Posted by on 2005/01/02 | Views: 379 |

FRIDAY ESSAY: Achebe’s Refusal of Nigerian National “Honor” Award: Matters Arising

October 22, 2004







I had sworn before now never to add “Matters Arising” to the end of the title of any of my essays, but as I look at this Achebe Affair, I see nothing but “matters arising.” Never say never.


Let me explain.



On the One Hand……


On October 14, the Federal Government of Nigeria announced a list of 191 recipients of Nigeria’s National Honors, Prof. Chinua Achebe of “Things Fall Apart” included.


On October 15,  in an open letter,  Achebe promptly refused the award, citing the sorry situation of the country under Obasanjo, and in particular that of his home state Anambra, whose governor has been embroiled in local squabbles with Abuja-friendly political opponents of his.


In typical fashion, the Federal Government, through the cantankerous spokesperson Femi Fani-Kayode, quickly responded, faulting Achebe’s logic.


Naturally, opinions have ranged on all sides as to the propriety of Achebe’s move, and it has been most unfortunate that his refusal has gained more international currency that the original announcement of the award. 


My first assertion here is that Prof. Chinua Achebe has FULLY exercised his right to refuse ANY gift that he did not ask for, to refuse ANY GIFT that he was  not privately assured  that he would be receiving, even if he did not ask for it.  Only a slave can be forced to accept a gift that he says that he does not like and/or want  – and Prof.
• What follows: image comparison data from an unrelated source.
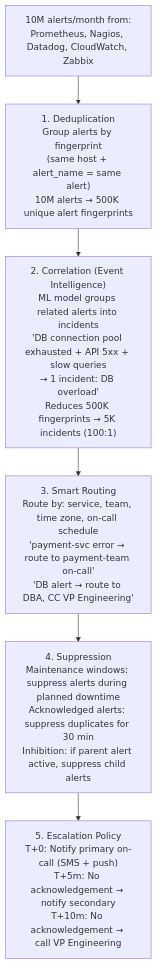
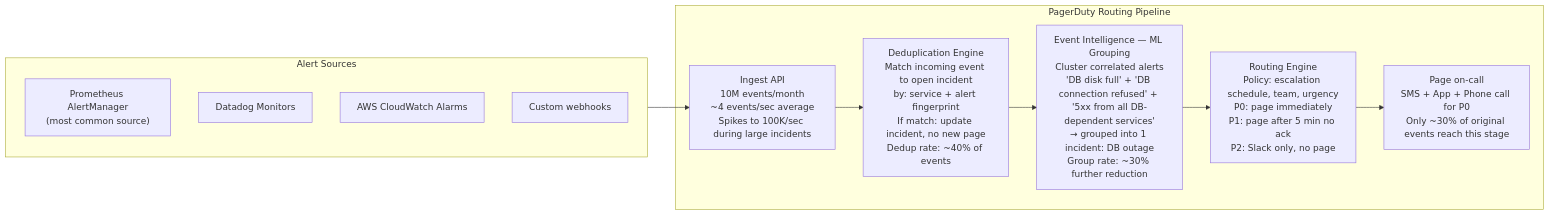
Before and after one commit to gauravprwl14/system-design-course: the tenth of 12 diagrams in docs-site/content/12-interview-prep/question-bank/observability-sre/incident-response-systems.md, drawn with Mermaid. The commit also changed other lines of this file and 3 other files, not shown here.

Commit message:
feat(question-bank): mobile-architecture COMPLETE (offline-first-sync + mobile-app-architecture)

````diff
--- a/docs-site/content/12-interview-prep/question-bank/observability-sre/incident-response-systems.md
+++ b/docs-site/content/12-interview-prep/question-bank/observability-sre/incident-response-systems.md
@@ -338,16 +391,27 @@
 ```mermaid
-graph TD
-  Alerts["10M alerts/month from:\nPrometheus, Nagios, Datadog, CloudWatch, Zabbix"]
+graph LR
+  subgraph Sources["Alert Sources"]
+    Prom["Prometheus AlertManager\n(most common source)"]
+    DD["Datadog Monitors"]
+    CloudWatch["AWS CloudWatch Alarms"]
+    Custom["Custom webhooks"]
+  end
 
-  Dedup["1. Deduplication\nGroup alerts by fingerprint\n(same host + alert_name = same alert)\n10M alerts → 500K unique alert fingerprints"]
+  subgraph PD["PagerDuty Routing Pipeline"]
+    Ingest["Ingest API\n10M events/month\n~4 events/sec average\nSpikes to 100K/sec during large incidents"]
 
-  Correlation["2. Correlation (Event Intelligence)\nML model groups related alerts into incidents\n'DB connection pool exhausted + API 5xx + slow queries\n→ 1 incident: DB overload'\nReduces 500K fingerprints → 5K incidents (100:1)"]
+    Dedup["Deduplication Engine\nMatch incoming event to open incident\nby: service + alert fingerprint\nIf match: update incident, no new page\nDedup rate: ~40% of events"]
 
-  Routing["3. Smart Routing\nRoute by: service, team, time zone, on-call schedule\n'payment-svc error → route to payment-team on-call'\n'DB alert → route to DBA, CC VP Engineering'"]
+    Group["Event Intelligence — ML Grouping\nCluster correlated alerts\n'DB disk full' + 'DB connection refused' + '5xx from all DB-dependent services'\n→ grouped into 1 incident: DB outage\nGroup rate: ~30% further reduction"]
 
-  Suppression["4. Suppression\nMaintenance windows: suppress alerts during planned downtime\nAcknowledged alerts: suppress duplicates for 30 min\nInhibition: if parent alert active, suppress child alerts"]
+    Route["Routing Engine\nPolicy: escalation schedule, team, urgency\nP0: page immediately\nP1: page after 5 min no ack\nP2: Slack only, no page"]
 
-  Escalation["5. Escalation Policy\nT+0: Notify primary on-call (SMS + push)\nT+5m: No acknowledgement → notify secondary\nT+10m: No acknowledgement → call VP Engineering"]
+    Page["Page on-call\nSMS + App + Phone call for P0\nOnly ~30% of original events reach this stage"]
+  end
 
-  Alerts --> Dedup --> Correlation --> Routing --> Suppression --> Escalation
+  Sources --> Ingest
+  Ingest --> Dedup
+  Dedup --> Group
+  Group --> Route
+  Route --> Page
 ```
````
Achebe of “Things Fall Apart” is nobody’s slave.


It is the giver – that is the Nigerian Federal Government – has a greater fault here:  it should ask before it gives, particularly after the embarrassment last year when General Muhammadu Buhari, while still protesting the allegedly (and to my mind palpably) rigged victory of President Obasanjo of the PDP over his own presidential bid at the head of the ANPP ticket, was cynically given an award (the GCFR) that he claims that he had already received before in 1998/9 ! 


So the administration should for once learn from its past mistakes.
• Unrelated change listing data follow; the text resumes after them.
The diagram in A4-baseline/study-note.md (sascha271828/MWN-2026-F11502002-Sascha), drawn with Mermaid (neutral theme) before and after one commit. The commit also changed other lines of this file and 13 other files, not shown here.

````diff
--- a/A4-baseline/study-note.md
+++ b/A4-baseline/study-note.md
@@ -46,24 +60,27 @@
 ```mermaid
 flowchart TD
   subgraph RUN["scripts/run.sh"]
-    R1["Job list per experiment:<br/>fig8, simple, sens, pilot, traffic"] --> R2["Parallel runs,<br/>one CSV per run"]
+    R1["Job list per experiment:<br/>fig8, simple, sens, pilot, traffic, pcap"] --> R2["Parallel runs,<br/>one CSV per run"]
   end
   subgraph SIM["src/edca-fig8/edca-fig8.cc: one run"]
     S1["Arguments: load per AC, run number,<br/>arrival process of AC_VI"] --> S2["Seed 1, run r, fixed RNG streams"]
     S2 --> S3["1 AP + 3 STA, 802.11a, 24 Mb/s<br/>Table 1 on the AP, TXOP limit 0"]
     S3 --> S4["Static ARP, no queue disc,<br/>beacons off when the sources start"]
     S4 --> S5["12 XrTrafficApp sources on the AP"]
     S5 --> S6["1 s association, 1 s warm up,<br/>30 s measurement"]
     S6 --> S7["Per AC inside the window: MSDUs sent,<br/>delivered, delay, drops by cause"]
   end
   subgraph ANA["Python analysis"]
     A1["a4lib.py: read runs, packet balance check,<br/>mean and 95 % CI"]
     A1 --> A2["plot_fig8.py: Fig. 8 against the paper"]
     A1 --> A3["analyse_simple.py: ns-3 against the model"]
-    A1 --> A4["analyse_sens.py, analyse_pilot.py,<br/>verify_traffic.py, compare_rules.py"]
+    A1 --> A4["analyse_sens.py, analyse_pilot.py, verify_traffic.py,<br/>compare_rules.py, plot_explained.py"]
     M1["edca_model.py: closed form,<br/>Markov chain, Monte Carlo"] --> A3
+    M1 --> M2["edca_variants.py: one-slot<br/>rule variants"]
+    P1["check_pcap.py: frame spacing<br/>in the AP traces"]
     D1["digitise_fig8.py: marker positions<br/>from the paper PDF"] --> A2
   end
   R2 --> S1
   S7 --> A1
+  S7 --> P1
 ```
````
On the Other Hand…..


On the other hand, honestly I am quite uneasy about the reasons given by Prof. Chinua Achebe – essentially the economic state of the country and the particular miasma of his Anambra State, both of which he left at the feet of the PDP administration, and Obasanjo in particular.


Everybody of conscience would agree that an award from a Hitlerite regime should be refused.  But Obasanjo’s administration is no Hitlerite regime, as insensitive as it is to public pleadings, as self-righteous as it is in its “reform” policies, as wrong-headed as many of them are, are really not designed to kill Nigerians, but merely the result of stubborn people who have imbibed a foreign notion of “reform” and “liberalization” and “privatization” so tunnel-narrow that they turn every contrary advice into almost instant treason.


After all, according to Achebe himself, “Forty three years ago, at the first anniversary of Nigeria’s independence I was given the first Nigerian National Trophy for Literature. In 1979, I received two further honors – the Nigerian National Order of Merit and the Order of the Federal Republic – and in 1999 the first National Creativity Award.”  Except for the promise in which we were luxuriating in 1961,   1979 and 1999 were not exactly banner years for Nigeria for Achebe to have accepted the earlier awards.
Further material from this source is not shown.